One of the most important experiments Barr and Johnson witnessed in Germany was Alexander Dorner’s refurbishment of the Landesmuseum, which would have its corollary when he invited Lazar Lissitzky (first) and Moholy-Nagy (later) to design two cabinets, one for abstract art and the other for kinetic art.

The Kabinet für Abstrakte Kunst, conceived by Lissitzky and open to the public in 1927, was a space in which perception depended on the movement of the visitor. It was one of the first experiments in constructing a space of artistic enjoyment dedicated to reversing the contemplative relationship.

Indeed, Lissitzky was invited because of his Proun space, in which he had been working since 1919 (the first Proun drawing is currently in Portugal, at the Berardo Collection). It was shown to the public in 1923, during the Grosse Berliner Kunstaustellung, and a reconstruction of it can be seen at Eindhoven’s Vanabbe Museum (the director of this Dutch museum made the reconstruction by from a 1923 lithograph, Kestnermappe nº 6).
Both the Proun space – which consists of a three-dimensional rendering of issues first raised by Malevich in 1915 – and the Kabinet are instances of the conversion of the exhibition into an art form, or even of turning the exhibitive space itself into a work of art.

This means that the space in which the exhibition is held stopped being, after Lissitzky (to whom we might add a lineage in 20th-century art that includes Kurt Schwitters, Edward Kienholz, Allan Kaprow, Robert Rauschenberg, Yves Klein, Lucio Fontana, Robert Morris and Barry Le Va, right up to Gregor Schneider), an element in artistic creation to become the transcendental of art.
In other words, the condition of possibility of the work of art’s presence became a phenomenological determination of the exhibitive space, besides being a condition of the ontological viability of the work of art’s public situation. We might also add, in a more radical formulation: in hypermodernity, the exhibitive space has taken the place of the frame, or of the work’s outer edge, allowing for its extension up to the limits of the exhibitive condition, which, we are aware, can extend itself into the broad (widened) field of the territory – as a three-dimensional version of cinema, rather than a further dimension of architecture.  

Thus, the decision of returning to a delimited space within the exhibitive space corresponds to a possibility of archaeologically restoring a circumscribed exhibitive condition, as an essay – in the Kirkegaardian sense –, a repetition of a situation that denotes a standard procedure.

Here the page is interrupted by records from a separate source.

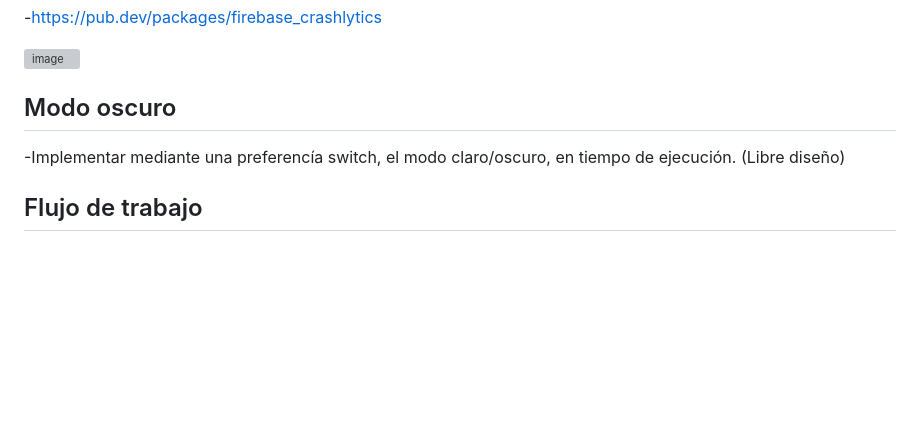
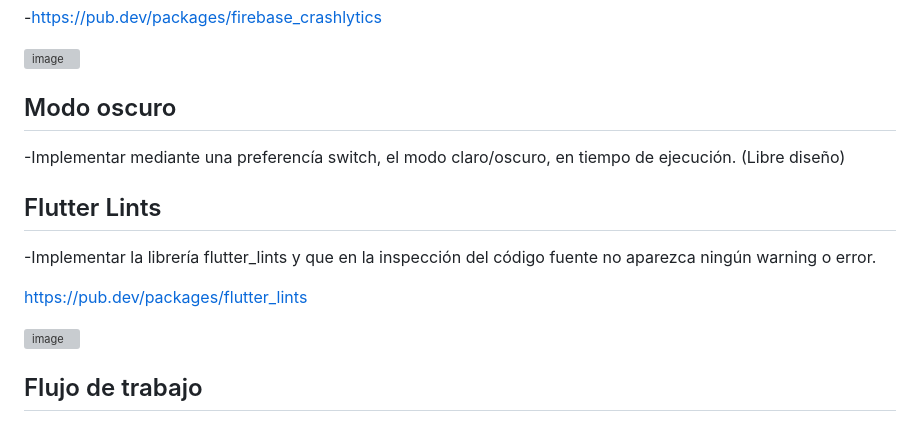
Before and after one commit to Carlos75357/odoo_flutter_project, a Markdown page: README.md, the part around the change. Rendered like a GitHub page; blank space fills up the shorter version; grey boxes are pictures that could not be loaded.

```diff
--- a/README.md
+++ b/README.md
@@ -205,6 +205,17 @@ Implementar el Crashlytics de Firebase en la aplicación, forzando un error y qu
 -Implementar mediante una preferencía switch, el modo claro/oscuro, en tiempo de ejecución. (Libre diseño)
 
 
+## Flutter Lints
+
+-Implementar la librería flutter_lints y que en la inspección del código fuente no aparezca ningún warning o error.
+
+https://pub.dev/packages/flutter_lints
+
+
+![image](https://github.com/aurestic/flutter_crm_prove/assets/32957956/ad0b9c6f-06db-4eec-9ae7-444ea0c39691)
+
+
+
 ## Flujo de trabajo
 
 El flujo de trabajo con pull requests es una práctica común en el desarrollo colaborativo de software que permite una
```
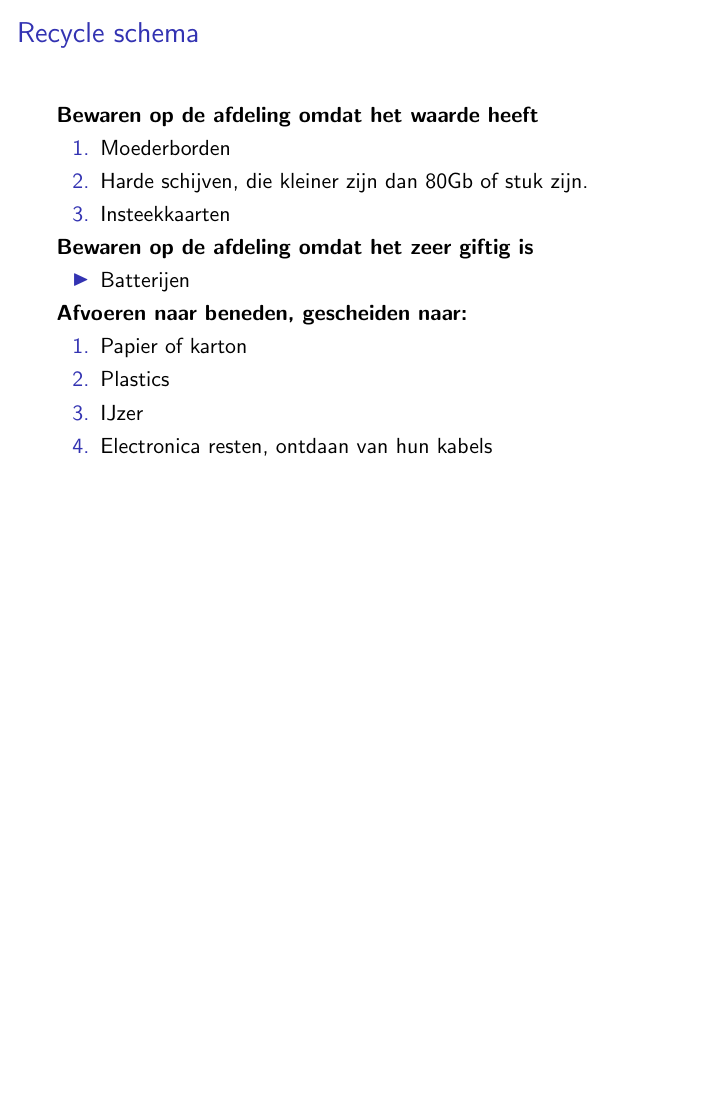
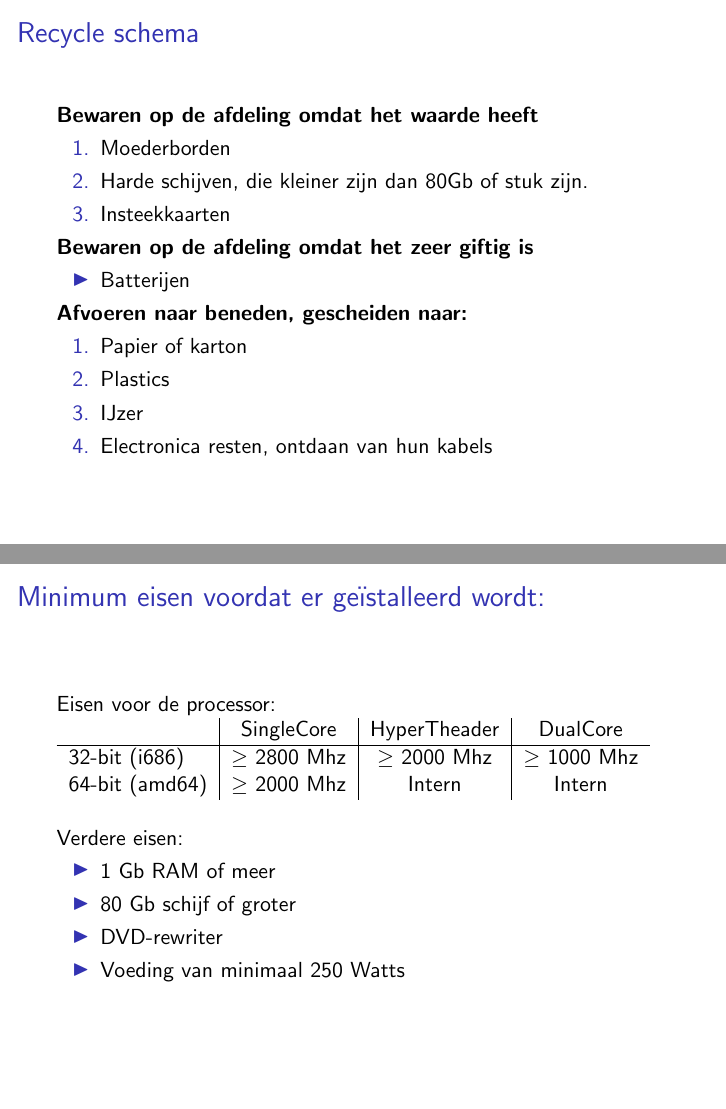
Before and after one commit to slspeek/gnudok-doc, LaTeX slides (posters.tex): page 4 of 4 before the commit and pages 4 and 5 of 5 after it, the two joined at a grey line, the shorter picture padded with empty space. Compiled offline with pdfLaTeX.

Commit message:
Minimum criteria

```diff
--- a/posters.tex
+++ b/posters.tex
@@ -60,4 +60,24 @@
 	\end{enumerate}
 \end{frame}
 
+\begin{frame}
+	\frametitle{Minimum eisen voordat er ge\"istalleerd wordt:}
+
+	Eisen voor de processor:
+	\begin{tabular}{ l| c| c|c }
+              &  SingleCore & HyperTheader & DualCore \\
+		\hline
+		32-bit (i686) &	 $\geq$ 2800 Mhz  & $\geq$ 2000 Mhz   & $\geq$ 1000 Mhz        \\
+		64-bit (amd64)&  $\geq$ 2000 Mhz  & Intern            & Intern        \\
+	\end{tabular}
+	\vskip .5cm
+	Verdere eisen:
+	\begin{itemize}
+			\item 1 Gb RAM of meer
+			\item 80 Gb schijf of groter
+			\item DVD-rewriter
+			\item Voeding van minimaal 250 Watts
+	\end{itemize}
+\end{frame}
+
 \end{document}
```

This particular condition of the Empty Cube project is part of an attempt at rethinking the performative quality of a space, whose existence deeply relies on an ephemerality that heightens its quality of event.   

These two conditions – the cabinet d’amateur-like construction of a space within a space (with all the Perec references it inspires), which causes the project to be separated from contact with the gallery, and the situation’s ephemerality – turn the exhibitive problem into a performative issue.  

In other words: the development of a structure that was thought, conceived and developed so that it could be installed and removed in a (very) short time frame implies an emphasis on the performative quality of the exhibitive space itself, since it is its very performance as an element that transcends the artistic process that comes under scrutiny here. On the other hand, it becomes a machine for generating relations and sharing, in terms of its condition as an event.

It is in this sense that its condition as a micro-event invokes a set of social and collective protocols concerning the fleeting disclosure of the development of a physical space, of its potential as a field of intervention possibilities, but also of re-equating the place under the sign of “as if” (as if the space were real, as if it were permanent, as if it were a re-edition of its historical models, etc.).
That is why the Empty Cube project is one of the most ambitious, clear, synthetic and focused artistic projects in my knowledge: because the temporary fiction of a community of sharing it defines combines the constructive elegance of its exact faktura with the event’s performative ability.

Delfim Sardo